of the Churchyard & up away to the south-west on the central drive.
This was the start of a long trot, beginning on tarmac drive around to the Elizabethan Manor House but leaving this on the bend where the ‘Private Drive’ sign sits. The route the Trail was on continued up to the southwest, from the bend to become an uncapped track heading up toward Cangsley wood again. The Trail left the fields & the ornate fenced in gardens behind, the going began to degenerate into Shiggy, deep enough in places that would have Des Res trying his best to pussy-foot along the very edges. His picking his way from one slightly dry spot to another was going to be a waste of time, the best option was just to run up through the stony bed of the steam of cold run-off water flowing down the hillside
As the FRBs ran through Cangsley Wood there was a sudden loud crack like a rifle, followed by the straining creaking sounds of a tree toppling over in the woodland, which upon the hill was still being battered by the strong winds.
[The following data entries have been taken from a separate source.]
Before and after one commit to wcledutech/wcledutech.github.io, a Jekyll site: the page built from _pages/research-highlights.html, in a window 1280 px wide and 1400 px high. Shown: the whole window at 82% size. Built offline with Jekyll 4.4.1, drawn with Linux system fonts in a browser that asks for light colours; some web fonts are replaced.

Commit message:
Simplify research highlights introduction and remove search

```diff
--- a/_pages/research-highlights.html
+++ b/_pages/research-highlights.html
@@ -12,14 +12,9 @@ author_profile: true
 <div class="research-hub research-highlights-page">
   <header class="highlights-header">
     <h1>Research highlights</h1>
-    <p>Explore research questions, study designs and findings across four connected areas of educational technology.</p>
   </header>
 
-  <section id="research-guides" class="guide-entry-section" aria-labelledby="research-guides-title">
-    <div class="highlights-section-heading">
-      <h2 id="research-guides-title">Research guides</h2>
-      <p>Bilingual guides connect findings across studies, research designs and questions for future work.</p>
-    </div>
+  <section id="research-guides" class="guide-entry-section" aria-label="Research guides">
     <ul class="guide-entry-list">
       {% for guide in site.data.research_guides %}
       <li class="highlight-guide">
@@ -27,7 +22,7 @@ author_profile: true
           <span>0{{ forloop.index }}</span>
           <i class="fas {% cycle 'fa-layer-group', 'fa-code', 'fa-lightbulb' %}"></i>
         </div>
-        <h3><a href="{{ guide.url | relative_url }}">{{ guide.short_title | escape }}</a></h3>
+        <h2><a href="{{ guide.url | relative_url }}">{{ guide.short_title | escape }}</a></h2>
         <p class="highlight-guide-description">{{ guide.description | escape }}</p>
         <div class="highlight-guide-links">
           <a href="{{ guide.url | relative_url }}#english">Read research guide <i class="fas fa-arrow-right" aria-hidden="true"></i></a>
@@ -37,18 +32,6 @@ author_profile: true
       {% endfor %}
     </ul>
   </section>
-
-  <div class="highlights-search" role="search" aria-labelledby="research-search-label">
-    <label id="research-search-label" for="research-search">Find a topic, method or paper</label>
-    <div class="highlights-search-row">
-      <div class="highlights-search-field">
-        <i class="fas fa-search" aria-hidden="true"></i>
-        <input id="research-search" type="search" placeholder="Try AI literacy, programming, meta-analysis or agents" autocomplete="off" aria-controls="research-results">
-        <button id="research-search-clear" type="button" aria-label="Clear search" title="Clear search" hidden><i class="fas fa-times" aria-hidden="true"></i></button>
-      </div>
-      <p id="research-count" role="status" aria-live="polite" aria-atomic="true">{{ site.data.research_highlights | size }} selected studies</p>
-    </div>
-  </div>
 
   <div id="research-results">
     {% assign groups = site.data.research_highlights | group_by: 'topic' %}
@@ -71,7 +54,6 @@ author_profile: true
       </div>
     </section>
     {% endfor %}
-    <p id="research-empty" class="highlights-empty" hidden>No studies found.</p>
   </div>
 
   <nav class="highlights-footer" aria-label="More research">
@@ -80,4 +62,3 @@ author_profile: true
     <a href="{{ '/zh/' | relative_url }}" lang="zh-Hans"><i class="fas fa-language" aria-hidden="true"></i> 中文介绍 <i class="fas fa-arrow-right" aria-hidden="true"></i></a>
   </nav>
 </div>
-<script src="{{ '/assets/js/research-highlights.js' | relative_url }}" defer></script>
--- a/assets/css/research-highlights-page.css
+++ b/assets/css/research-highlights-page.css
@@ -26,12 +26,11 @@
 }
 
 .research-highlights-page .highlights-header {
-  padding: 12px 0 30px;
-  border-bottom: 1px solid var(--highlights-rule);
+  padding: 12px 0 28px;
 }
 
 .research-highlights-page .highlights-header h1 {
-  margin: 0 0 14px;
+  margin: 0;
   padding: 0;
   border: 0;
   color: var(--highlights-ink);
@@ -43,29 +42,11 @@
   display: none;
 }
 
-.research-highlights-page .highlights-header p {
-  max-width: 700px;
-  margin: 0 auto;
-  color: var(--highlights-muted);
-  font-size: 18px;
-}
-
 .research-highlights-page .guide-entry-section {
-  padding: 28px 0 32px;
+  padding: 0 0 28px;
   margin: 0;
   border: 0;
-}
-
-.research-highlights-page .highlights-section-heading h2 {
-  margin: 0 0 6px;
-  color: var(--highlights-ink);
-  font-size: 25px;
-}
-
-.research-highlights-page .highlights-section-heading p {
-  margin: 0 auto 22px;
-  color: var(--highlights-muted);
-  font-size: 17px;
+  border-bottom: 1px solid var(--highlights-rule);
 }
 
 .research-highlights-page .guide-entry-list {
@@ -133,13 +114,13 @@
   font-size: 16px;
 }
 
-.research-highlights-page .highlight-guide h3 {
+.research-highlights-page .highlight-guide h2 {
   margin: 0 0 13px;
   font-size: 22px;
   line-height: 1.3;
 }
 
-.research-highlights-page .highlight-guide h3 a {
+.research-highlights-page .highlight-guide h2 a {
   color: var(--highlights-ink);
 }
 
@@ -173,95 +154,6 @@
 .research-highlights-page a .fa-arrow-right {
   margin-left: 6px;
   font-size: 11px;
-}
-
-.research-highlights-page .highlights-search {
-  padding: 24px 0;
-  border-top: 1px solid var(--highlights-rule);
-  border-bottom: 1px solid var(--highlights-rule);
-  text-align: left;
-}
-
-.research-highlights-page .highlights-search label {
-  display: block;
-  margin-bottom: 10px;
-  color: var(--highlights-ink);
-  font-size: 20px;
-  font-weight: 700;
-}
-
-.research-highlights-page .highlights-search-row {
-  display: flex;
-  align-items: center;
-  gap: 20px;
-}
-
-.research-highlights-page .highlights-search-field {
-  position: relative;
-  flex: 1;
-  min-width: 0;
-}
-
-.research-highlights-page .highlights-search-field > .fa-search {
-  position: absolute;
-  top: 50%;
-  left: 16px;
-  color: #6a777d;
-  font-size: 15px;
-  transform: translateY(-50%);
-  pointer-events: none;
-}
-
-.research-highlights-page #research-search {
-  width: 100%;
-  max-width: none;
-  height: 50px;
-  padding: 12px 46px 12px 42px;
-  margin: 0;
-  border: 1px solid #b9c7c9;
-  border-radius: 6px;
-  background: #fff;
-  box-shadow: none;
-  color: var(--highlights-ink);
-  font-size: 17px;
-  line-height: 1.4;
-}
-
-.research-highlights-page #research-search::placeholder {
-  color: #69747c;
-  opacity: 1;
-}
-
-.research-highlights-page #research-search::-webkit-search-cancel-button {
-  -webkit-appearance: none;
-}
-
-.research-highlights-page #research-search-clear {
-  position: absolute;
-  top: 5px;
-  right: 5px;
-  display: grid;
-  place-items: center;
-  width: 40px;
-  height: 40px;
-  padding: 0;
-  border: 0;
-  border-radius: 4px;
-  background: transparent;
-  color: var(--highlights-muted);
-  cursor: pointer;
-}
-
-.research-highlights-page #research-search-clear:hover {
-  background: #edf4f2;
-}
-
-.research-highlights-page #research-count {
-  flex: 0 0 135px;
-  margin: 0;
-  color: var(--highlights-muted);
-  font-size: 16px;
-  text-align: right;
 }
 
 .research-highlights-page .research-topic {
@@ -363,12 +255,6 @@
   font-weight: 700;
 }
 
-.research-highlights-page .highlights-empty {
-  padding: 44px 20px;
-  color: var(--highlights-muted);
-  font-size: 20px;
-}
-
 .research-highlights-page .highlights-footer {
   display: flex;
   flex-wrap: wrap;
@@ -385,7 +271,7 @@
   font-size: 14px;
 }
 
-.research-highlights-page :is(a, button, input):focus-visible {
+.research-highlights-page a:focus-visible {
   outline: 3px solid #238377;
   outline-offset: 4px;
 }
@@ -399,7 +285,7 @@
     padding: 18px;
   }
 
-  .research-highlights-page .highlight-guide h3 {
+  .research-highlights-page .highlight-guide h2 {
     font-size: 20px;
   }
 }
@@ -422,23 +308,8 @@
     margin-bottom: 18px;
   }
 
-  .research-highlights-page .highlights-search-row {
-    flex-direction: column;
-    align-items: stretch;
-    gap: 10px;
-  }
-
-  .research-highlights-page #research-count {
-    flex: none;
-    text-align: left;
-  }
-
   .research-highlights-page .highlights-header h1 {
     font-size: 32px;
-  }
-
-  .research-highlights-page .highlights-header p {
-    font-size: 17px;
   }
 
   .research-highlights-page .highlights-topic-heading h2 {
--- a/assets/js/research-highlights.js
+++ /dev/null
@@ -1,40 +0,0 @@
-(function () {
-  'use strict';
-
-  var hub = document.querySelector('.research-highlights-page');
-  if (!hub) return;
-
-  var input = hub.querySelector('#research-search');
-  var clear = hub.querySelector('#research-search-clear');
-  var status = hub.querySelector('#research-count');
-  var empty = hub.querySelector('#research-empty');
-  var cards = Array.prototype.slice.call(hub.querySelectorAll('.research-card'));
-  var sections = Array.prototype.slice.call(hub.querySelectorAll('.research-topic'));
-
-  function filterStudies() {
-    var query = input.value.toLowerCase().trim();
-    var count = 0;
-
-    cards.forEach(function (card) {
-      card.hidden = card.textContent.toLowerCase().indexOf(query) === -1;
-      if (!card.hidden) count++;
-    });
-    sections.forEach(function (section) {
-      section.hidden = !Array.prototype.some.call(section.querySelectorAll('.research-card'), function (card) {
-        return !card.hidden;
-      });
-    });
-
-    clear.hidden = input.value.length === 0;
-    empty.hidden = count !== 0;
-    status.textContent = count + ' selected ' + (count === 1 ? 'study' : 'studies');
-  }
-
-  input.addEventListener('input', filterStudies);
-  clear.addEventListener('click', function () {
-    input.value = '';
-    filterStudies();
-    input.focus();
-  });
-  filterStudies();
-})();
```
Amazingly with the all edges, wooded areas on Trail, & dropping in to a valley, the Pack weren’t overly exposed to the gusts of wind.
There was no danger to the Pack from falling bits of tree while running along the main track through the woodland, for the trees along the edges had been coppiced, which mean that they were younger, flexible & not that old or too large. Unlike the work carried out on the railway embankments by Network Rail contractors in removing all trees in some areas, old, diseased or healthy, which has since resulted in landslides on the lines, with no trees to ding the earth.
Once the Trail had climbed over the wooded ridge, the Trail would drop down in to the Potwells open area in the vale & here Des Res’s woes would begin in earnest as the puddles increased in size, the Shiggy got deeper & wider to cover all of the path, so now there was no other option but to wade through the tracts of deep, cold water & Shiggy. Of course there was one exception & that was Rose, who was carried over the worst of the wet areas by Jamie!
Cold Feet were kept moving to warm up, as the Hare was leading the way & marking the Trail, for the Trail would come back upon itself, & after last week with Where’s Wally? & No Eye Deer trying to go around again, the Hare was taking no chances with TBT OBE & No Eye Deer this week.
The earlier CHK was marked & now on the level the Trail would head back out by Oak Lodge & then back over the drier, higher woodland to emerge back out on to Black Horse Lane, the final section was to descend back to the village & the Put off to the following week.
Everyone agreed it was a good Trail, made better with the proposed exposed area being cut out! On one of the walls of the Pub was a picture, one that would have pleased Whatever She Says, for it was a black & white historic shot of the village ‘Temperance Bar’!
One subject in conversation that North Mymms is spelt differently from the sister village of South Mimms. The two spellings Mymms & Mimms appear to have been used interchangeably over the centuries, until 20 February 1939 when Hertfordshire County Council decreed in a council meeting that the spelling be fixed as Mymms in the North & Mimms in the south!